Borel is the wild card.
Like Berry and Thompson, a two-time OP champion, Borel last year rode the winter at Gulfstream, but he'll be back this year. And look for Borel, who rode three Kentucky Derby winners in four years, to reach the 5,000-win milestone early in the meet. He started the year at 4,998.
Eclipse Award winner Rosemary Homeister Jr. and Victor Lebron, both of whom have enjoyed success on the Midwest and Florida circuits, will try Oaklawn for the first time, and John McKee, who enjoyed some golden OP moments in the past, will return after a five-year absence with a new agent, former rider Julio Espinosa.
McKee, a Holthus protege, won the OP title in 2004 with 71 winners, and three years later, rode Lawyer Ron to victories in the Southwest, Rebel and Arkansas Derby. He would lose the mount when the colt was transferred from Holthus to Todd Pletcher.
"It will be great coming back," says McKee, a new father (son Max), "and I'm looking forward to a good meet with the help of my Kentucky outfits.
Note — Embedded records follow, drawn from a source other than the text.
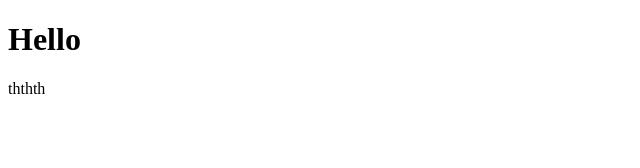
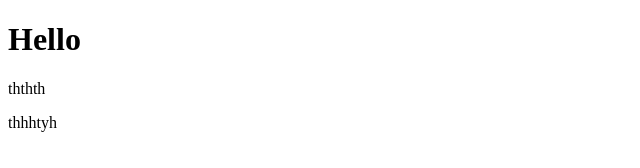
Before and after one commit to 0306231346-beep/demo02, a plain HTML site: page index.html in a window 1280 px wide. Shown: the full height of the page, 0-640 px from the left. Drawn offline with Linux system fonts and the light colour scheme.

Commit message:
Update index.html

```diff
--- a/index.html
+++ b/index.html
@@ -8,5 +8,6 @@
 <body>
     <h1>Hello</h1>
     <p>ththth</p>
+    thhhtyh
 </body>
 </html>
```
Like anyone else, I need to stay healthy and get lucky, I know I have the ability."
Look for McKee to ride for Helen Pitts, the original trainer of Curlin; Grant Forster, Joe Martin and Allen Milligan.
Milligan finished second to Steve Asmussen (36-32) last year at OP, and both figure to be major factors again this year.
As will Jamie Ness, who batted .300 (21 for 67) last year in his rookie season at OP.
Veteran OP guys Lukas, Lynn Whiting, Chris Richard, Bret Calhoun, Ron Moquett, Hobby, Vance and the Von Hemels will win their share. Richards always is a "must-use" with horses owned by Maggi Moss, the nation's leading female owner.
Besides Pitts, such luminaries as Dale Romans, Eion Harty and Albert Stall will have divisions at OP for the first time, and, obviously, all must be considered well-armed and dangerous.
Among the horses to watch are Hightail, a Breeders' Cup winner from Lukas; Brown Almighty, a stakes-winner from Tim Ice, who gave us Summer Bird years back; Pure Fun, who won the Starlet in December for Arkansas native Ken McPeek, and Texas Bling, who won the Springboard Stakes on closing day at Remington at a $259 mutuel.
Likely we won't see many $259 winners at OP, but there will be a share of bombers.
Like the mineral water, the spas, the country music, the watering holes, and especially the racing at Oaklawn Park...you can count on it.